(Dataset excerpts)
• • •
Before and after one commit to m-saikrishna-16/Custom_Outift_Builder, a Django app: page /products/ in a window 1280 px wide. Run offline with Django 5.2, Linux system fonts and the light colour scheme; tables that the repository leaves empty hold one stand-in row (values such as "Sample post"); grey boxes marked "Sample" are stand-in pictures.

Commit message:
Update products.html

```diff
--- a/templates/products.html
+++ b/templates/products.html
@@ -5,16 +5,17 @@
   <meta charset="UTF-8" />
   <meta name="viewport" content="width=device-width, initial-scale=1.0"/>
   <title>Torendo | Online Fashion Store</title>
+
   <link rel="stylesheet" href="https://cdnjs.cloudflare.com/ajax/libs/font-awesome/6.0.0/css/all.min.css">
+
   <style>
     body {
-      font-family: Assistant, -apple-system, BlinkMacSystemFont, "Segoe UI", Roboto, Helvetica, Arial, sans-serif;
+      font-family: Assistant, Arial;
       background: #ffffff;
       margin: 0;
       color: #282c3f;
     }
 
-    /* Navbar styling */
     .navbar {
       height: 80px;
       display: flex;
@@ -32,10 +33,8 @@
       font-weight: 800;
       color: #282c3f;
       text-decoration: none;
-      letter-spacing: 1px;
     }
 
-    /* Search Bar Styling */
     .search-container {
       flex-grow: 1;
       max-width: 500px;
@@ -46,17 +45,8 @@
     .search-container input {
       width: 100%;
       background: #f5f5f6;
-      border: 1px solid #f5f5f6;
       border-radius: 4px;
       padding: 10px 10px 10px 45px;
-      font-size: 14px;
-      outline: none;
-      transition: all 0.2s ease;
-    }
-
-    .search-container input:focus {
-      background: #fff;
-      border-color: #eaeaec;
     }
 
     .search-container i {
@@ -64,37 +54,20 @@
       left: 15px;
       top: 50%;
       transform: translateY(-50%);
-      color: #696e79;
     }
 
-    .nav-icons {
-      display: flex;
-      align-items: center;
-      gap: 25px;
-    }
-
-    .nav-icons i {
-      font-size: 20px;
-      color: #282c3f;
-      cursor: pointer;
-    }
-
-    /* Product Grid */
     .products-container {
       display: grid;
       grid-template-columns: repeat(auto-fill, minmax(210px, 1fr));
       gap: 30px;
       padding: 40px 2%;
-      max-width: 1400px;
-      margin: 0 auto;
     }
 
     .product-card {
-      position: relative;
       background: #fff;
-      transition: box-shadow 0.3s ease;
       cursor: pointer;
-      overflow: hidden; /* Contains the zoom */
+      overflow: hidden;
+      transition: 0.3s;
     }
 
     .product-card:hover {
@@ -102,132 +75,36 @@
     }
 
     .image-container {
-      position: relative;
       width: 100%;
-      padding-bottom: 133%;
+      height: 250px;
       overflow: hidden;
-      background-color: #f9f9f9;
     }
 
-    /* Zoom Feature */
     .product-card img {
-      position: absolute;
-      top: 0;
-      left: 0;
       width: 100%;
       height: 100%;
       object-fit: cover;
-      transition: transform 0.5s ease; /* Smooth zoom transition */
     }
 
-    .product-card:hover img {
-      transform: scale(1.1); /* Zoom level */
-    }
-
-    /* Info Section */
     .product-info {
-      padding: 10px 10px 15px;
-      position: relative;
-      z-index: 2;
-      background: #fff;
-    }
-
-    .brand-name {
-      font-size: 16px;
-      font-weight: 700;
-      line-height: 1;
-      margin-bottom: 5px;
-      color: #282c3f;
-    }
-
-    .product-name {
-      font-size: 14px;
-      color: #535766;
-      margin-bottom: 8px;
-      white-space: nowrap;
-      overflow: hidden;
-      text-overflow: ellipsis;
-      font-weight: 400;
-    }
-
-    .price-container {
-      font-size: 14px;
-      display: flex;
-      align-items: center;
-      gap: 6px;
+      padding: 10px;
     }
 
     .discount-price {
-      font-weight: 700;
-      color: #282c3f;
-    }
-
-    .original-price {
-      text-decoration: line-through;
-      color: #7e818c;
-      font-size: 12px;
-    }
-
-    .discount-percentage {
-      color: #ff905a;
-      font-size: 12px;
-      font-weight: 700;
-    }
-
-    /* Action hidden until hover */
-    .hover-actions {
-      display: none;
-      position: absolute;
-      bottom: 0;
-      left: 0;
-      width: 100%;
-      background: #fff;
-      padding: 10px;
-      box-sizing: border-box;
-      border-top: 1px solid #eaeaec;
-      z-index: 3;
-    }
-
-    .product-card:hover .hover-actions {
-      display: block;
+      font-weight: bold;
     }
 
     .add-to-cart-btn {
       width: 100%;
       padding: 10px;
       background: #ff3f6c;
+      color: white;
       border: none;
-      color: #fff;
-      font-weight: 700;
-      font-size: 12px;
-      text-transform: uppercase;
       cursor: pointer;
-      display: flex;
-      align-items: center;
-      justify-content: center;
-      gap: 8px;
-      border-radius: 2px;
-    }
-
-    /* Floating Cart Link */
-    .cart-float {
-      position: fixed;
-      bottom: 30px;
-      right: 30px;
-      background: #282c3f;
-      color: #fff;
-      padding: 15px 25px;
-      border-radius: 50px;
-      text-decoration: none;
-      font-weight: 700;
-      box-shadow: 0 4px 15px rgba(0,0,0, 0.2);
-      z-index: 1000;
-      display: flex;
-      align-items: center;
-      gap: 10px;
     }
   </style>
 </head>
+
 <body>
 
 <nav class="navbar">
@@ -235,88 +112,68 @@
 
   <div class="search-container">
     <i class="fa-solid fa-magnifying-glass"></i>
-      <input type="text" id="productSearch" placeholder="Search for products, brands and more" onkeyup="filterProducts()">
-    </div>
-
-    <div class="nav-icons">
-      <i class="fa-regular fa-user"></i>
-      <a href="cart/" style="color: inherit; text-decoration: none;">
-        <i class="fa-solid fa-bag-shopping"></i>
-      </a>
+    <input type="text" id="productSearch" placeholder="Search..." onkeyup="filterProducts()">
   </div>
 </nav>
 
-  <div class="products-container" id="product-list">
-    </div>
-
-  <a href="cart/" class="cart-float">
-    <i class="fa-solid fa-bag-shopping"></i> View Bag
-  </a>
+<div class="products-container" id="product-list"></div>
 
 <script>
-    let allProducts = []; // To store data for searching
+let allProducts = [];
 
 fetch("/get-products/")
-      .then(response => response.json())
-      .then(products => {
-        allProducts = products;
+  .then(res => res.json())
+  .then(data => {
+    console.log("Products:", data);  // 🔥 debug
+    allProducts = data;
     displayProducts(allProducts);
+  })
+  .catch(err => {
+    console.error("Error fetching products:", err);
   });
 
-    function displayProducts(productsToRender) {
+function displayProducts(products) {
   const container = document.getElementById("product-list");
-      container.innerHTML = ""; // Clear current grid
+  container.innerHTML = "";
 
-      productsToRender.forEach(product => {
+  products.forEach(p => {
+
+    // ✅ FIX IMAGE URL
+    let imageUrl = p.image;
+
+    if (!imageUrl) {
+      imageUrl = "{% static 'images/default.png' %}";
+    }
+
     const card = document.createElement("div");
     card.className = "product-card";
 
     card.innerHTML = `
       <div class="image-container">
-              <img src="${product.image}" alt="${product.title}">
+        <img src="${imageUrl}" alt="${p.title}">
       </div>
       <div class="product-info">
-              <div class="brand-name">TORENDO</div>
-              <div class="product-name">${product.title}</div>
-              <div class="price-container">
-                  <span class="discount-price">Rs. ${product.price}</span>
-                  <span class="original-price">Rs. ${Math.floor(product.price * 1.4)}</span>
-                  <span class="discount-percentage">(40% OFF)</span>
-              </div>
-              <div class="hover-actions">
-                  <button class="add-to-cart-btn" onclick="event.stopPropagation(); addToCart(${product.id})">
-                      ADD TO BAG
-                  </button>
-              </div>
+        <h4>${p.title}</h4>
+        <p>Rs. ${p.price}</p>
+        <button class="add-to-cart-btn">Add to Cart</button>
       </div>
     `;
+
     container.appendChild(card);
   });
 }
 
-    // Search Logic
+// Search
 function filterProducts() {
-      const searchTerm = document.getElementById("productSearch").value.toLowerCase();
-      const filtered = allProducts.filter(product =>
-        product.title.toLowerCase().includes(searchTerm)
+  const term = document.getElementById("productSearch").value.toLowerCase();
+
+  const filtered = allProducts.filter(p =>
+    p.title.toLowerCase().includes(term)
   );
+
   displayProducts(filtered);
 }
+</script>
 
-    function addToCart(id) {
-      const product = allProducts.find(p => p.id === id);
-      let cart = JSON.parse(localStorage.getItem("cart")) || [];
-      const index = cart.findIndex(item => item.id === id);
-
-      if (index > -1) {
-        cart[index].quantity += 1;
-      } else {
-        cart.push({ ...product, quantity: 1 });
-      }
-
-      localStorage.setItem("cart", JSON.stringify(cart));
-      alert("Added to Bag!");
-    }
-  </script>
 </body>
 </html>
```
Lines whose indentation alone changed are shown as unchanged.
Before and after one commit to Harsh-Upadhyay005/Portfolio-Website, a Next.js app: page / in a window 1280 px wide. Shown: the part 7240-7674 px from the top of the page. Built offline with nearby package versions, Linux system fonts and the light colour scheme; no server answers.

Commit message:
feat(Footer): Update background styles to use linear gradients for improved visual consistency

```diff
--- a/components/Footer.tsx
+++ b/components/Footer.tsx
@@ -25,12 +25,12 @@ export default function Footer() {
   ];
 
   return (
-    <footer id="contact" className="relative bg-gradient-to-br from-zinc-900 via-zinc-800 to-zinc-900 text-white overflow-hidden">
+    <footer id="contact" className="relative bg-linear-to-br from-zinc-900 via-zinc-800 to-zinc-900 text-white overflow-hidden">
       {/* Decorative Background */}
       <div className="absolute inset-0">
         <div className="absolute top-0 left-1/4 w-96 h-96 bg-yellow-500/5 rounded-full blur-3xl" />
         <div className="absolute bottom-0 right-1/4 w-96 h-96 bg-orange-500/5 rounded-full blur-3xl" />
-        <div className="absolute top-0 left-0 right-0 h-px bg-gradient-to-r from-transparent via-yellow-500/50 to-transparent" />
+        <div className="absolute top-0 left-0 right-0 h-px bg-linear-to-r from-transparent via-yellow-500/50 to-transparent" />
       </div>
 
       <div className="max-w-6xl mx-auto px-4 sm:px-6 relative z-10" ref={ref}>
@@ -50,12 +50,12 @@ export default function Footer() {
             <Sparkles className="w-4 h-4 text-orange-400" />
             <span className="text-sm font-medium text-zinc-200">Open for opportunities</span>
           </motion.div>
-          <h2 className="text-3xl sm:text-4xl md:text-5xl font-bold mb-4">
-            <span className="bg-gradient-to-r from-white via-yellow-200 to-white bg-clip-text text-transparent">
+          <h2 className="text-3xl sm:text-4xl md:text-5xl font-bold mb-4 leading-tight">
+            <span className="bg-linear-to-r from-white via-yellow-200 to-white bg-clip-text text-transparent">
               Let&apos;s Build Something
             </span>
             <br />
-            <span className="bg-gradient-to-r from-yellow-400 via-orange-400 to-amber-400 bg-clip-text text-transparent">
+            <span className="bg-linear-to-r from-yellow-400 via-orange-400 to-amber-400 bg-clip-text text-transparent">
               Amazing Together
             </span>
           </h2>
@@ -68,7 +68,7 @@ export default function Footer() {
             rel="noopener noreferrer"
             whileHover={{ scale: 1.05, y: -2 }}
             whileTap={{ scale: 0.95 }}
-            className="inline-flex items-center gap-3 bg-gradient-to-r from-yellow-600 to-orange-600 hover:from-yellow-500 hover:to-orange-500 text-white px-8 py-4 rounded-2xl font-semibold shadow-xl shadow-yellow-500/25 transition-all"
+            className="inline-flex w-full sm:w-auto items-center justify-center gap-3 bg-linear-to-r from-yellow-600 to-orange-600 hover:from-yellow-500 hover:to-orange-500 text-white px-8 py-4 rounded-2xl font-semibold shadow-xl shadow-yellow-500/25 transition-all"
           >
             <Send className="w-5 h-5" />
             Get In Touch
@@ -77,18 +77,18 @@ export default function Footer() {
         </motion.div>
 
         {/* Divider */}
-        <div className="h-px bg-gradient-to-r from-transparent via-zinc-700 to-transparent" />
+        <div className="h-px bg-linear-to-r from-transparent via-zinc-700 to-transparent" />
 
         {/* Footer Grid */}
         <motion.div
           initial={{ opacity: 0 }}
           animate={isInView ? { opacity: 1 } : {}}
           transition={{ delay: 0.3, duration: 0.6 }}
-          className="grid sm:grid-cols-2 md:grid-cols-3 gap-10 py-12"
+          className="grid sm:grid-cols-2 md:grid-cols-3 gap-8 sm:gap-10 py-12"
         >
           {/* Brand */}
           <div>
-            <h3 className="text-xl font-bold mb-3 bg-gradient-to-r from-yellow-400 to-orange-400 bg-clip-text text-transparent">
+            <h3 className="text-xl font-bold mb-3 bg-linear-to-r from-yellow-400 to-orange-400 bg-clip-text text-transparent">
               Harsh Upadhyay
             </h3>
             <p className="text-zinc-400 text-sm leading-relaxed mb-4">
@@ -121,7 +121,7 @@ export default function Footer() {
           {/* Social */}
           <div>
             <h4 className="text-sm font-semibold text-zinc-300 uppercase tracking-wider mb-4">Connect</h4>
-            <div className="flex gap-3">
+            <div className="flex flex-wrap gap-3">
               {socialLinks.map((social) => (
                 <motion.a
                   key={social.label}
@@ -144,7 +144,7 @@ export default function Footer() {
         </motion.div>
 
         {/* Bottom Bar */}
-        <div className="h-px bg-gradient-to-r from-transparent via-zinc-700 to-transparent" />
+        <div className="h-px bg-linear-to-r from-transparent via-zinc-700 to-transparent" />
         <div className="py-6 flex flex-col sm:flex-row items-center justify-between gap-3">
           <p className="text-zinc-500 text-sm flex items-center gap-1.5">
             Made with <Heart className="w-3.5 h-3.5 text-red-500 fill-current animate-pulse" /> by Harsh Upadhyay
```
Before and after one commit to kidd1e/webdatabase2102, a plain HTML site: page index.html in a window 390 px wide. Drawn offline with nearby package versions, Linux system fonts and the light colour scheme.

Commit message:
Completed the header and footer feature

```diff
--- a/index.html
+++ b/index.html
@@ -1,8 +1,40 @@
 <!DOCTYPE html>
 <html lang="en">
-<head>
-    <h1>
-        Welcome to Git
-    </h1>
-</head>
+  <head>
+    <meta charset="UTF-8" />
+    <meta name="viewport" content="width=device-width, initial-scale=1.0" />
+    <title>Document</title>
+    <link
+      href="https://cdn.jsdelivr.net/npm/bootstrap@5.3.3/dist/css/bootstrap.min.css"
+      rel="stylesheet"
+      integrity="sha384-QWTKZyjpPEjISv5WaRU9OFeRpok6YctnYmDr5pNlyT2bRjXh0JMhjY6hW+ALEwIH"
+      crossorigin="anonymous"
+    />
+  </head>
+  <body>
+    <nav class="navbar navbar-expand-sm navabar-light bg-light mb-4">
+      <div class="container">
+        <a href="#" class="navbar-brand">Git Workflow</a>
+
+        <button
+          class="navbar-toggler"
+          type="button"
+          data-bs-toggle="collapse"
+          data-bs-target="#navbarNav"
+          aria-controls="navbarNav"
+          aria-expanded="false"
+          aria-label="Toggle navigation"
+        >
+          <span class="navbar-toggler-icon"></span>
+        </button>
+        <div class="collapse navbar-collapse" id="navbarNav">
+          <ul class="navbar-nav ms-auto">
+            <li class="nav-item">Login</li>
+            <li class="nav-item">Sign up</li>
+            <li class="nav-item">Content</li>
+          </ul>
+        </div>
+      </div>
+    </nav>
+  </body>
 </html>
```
• • •
After reading the entries above, state the number of lines that contain the word "console", adding nothing else.

2